Content revision data
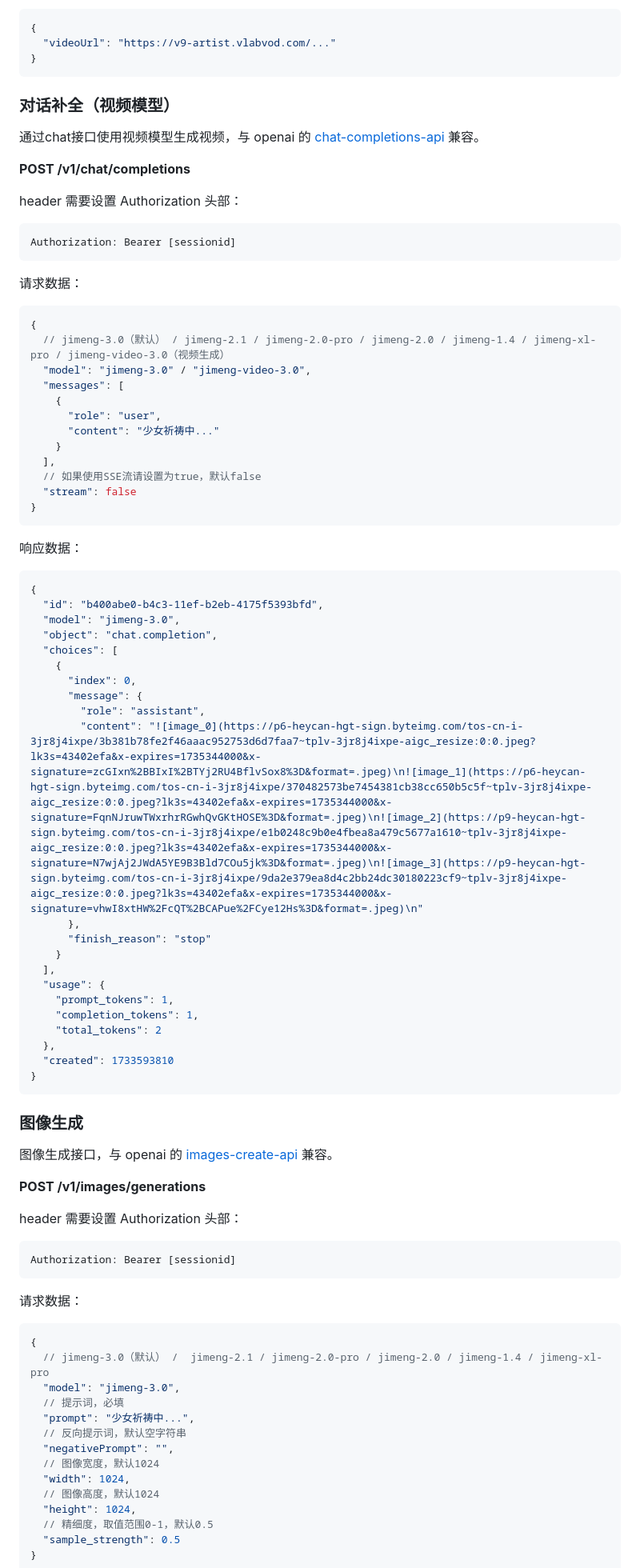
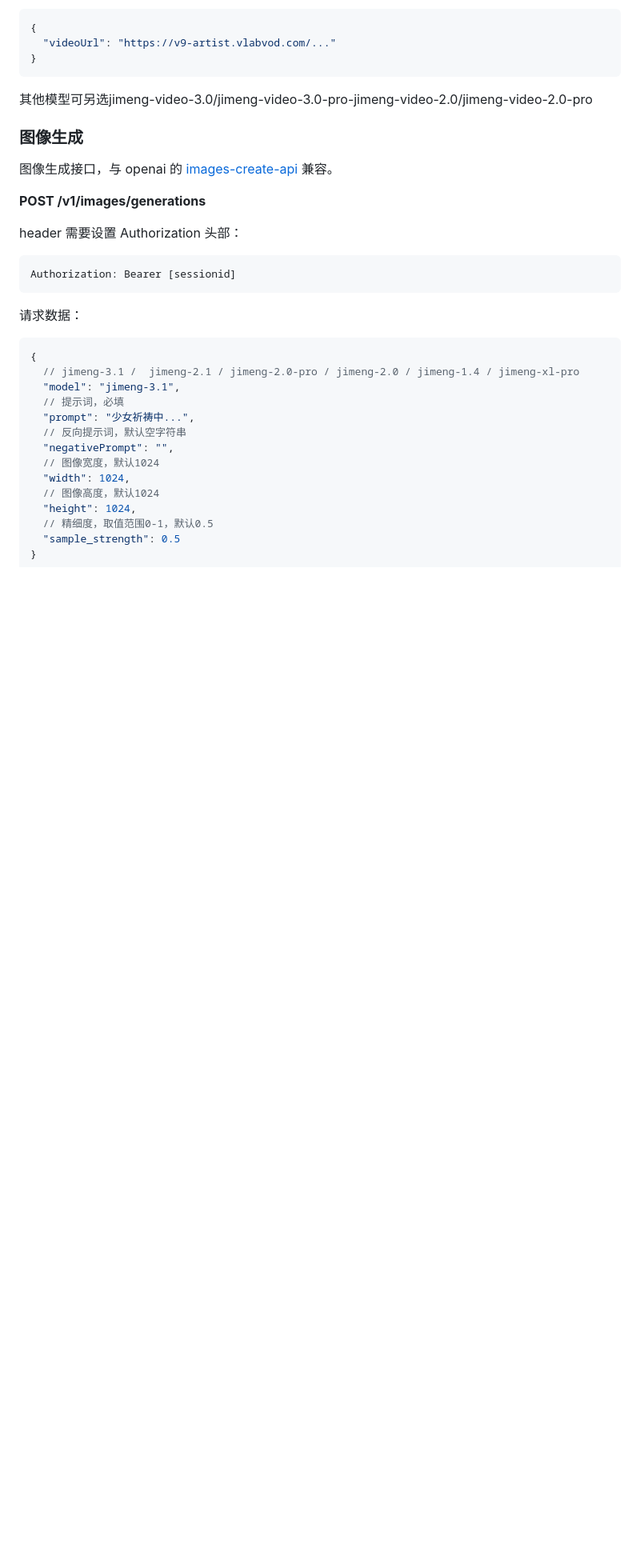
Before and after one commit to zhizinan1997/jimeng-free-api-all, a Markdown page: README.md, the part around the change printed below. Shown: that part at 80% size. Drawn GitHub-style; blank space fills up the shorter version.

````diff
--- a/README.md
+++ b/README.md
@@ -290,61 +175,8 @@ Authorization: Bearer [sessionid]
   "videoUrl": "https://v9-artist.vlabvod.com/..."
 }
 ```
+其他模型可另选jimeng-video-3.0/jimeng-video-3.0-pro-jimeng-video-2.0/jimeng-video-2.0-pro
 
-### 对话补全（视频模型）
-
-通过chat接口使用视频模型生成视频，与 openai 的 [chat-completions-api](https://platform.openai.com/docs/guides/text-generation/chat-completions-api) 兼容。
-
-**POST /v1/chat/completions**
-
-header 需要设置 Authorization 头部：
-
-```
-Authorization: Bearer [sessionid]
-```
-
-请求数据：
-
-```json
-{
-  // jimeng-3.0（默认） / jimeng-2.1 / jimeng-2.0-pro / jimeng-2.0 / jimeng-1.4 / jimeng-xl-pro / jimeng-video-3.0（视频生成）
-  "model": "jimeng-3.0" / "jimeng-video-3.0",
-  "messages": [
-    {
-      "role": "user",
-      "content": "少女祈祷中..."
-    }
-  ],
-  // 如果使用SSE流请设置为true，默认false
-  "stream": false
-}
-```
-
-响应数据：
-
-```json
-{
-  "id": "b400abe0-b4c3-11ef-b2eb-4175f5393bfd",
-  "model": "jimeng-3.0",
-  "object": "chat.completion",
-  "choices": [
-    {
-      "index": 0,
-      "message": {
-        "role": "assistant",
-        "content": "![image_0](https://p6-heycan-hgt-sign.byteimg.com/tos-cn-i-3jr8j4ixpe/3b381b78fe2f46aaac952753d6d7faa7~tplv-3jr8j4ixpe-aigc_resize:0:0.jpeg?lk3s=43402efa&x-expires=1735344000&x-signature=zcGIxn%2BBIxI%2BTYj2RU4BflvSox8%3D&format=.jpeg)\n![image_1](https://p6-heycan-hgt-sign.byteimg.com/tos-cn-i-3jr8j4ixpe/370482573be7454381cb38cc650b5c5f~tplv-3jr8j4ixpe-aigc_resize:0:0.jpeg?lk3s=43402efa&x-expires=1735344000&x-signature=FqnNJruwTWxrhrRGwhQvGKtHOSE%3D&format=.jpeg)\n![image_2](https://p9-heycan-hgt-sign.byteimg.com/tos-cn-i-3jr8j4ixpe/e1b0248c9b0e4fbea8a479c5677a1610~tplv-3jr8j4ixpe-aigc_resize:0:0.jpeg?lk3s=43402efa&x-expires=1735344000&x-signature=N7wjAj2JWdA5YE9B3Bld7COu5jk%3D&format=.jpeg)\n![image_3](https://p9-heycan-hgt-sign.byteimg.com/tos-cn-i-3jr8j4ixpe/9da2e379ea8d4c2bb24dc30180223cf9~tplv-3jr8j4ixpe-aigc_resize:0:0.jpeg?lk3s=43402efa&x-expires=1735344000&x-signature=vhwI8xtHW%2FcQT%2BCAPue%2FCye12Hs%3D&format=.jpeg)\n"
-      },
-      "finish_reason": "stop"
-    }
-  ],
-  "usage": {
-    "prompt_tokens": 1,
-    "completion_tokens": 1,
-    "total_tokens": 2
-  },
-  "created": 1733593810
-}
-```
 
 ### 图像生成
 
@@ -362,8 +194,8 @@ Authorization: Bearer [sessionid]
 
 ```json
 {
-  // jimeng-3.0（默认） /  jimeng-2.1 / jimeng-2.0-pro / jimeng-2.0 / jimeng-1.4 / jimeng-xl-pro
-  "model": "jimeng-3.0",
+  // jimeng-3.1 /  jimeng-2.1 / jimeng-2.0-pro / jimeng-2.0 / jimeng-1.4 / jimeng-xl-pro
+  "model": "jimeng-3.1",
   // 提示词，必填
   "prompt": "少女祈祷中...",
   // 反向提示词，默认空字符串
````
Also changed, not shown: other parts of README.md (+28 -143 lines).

--

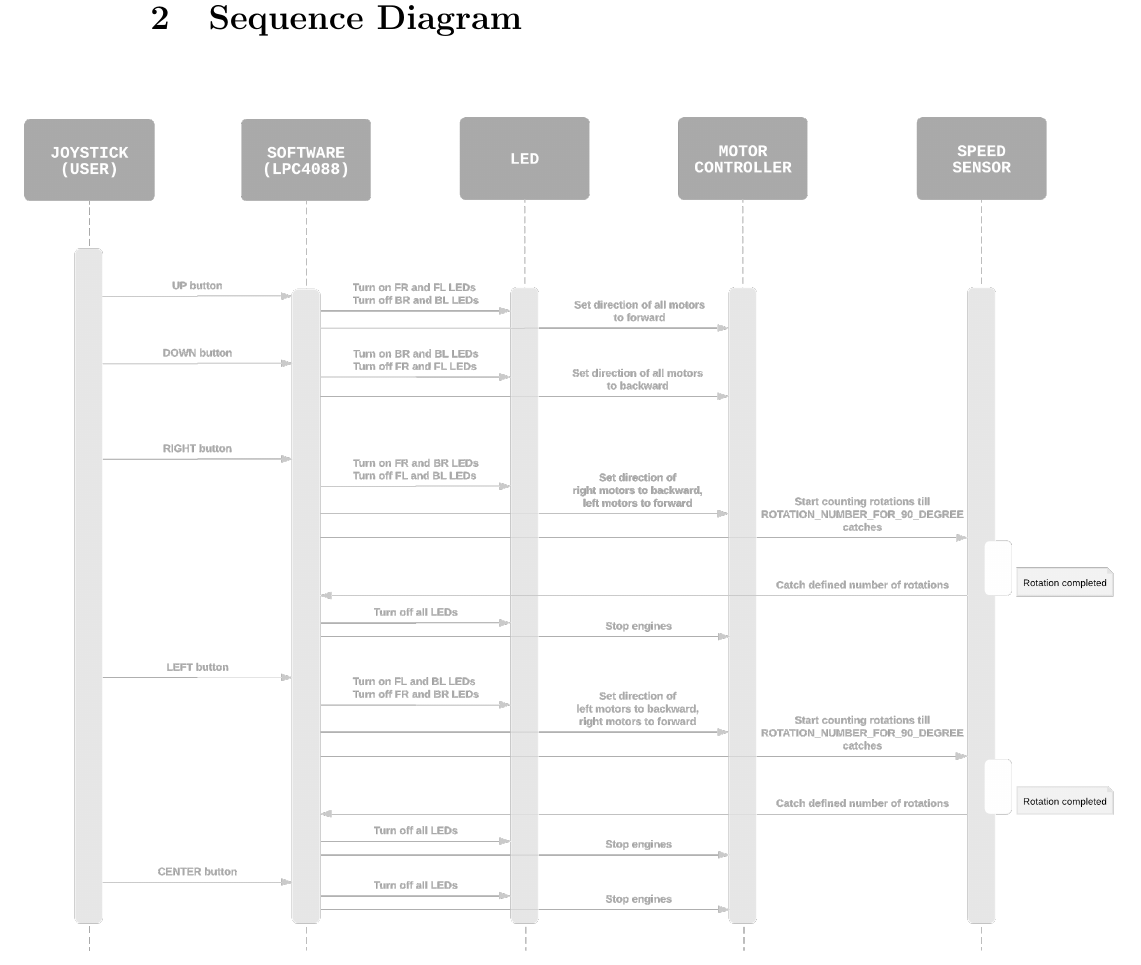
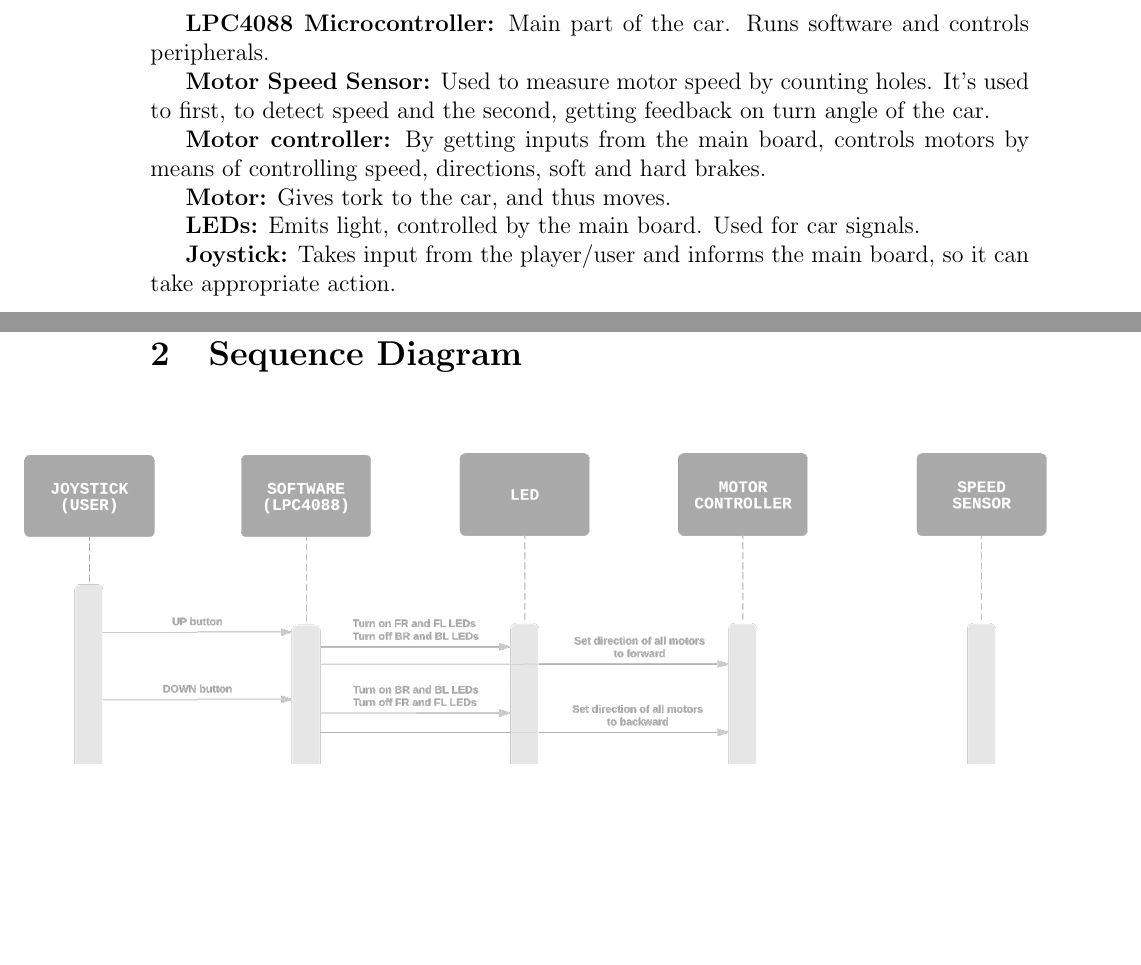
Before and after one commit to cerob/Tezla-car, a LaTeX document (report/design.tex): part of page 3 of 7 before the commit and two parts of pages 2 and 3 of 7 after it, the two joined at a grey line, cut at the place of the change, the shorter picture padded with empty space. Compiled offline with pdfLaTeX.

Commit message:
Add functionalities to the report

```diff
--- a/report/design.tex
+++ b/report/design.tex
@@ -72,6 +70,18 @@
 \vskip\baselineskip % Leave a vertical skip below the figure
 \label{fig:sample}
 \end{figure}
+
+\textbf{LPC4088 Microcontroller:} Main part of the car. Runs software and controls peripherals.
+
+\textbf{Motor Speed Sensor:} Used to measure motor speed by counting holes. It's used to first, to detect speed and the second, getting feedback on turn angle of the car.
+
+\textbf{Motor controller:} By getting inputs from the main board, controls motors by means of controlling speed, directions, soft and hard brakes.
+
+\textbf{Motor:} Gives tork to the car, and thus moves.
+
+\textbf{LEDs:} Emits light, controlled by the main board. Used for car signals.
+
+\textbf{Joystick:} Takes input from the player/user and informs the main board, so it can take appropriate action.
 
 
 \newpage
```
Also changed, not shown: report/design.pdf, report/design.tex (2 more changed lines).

---

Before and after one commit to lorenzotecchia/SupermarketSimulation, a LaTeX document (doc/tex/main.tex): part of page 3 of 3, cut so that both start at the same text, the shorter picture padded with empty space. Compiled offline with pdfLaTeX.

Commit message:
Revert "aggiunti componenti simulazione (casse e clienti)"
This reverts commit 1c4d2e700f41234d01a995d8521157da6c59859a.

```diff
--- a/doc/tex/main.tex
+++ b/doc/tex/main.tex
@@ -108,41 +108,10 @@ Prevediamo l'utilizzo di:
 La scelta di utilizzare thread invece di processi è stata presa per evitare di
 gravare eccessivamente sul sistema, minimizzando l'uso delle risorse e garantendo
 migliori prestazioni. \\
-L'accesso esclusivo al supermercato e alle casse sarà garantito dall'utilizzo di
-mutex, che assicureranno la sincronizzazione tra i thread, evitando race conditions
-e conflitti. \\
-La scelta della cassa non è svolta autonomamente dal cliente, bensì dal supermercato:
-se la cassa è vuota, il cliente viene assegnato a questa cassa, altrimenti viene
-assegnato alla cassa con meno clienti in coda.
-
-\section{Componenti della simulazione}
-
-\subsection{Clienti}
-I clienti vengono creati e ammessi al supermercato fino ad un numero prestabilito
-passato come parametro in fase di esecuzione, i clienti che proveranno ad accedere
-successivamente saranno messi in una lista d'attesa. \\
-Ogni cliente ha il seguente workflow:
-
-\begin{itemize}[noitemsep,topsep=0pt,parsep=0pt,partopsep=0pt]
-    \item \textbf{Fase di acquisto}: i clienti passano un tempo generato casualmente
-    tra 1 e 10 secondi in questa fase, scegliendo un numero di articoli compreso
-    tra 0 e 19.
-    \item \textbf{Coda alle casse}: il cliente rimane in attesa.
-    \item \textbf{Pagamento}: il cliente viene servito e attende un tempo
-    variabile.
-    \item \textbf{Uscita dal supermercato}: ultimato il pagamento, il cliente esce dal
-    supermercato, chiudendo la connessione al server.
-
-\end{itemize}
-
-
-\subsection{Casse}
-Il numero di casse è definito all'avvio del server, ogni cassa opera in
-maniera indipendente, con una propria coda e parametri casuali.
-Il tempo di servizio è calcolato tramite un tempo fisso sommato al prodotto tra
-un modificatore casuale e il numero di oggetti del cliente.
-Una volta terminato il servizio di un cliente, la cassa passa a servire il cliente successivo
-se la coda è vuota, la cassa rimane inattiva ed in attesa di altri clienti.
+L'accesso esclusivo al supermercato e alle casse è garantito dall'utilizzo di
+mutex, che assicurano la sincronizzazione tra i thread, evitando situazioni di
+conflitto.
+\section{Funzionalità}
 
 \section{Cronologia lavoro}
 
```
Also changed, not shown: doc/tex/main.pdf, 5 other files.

• **DESCRIPTION OF THE TASK**
Provide the number of lines in the entries that include "cliente", and no other text.

• **ANSWER TO THE PROBLEM**
8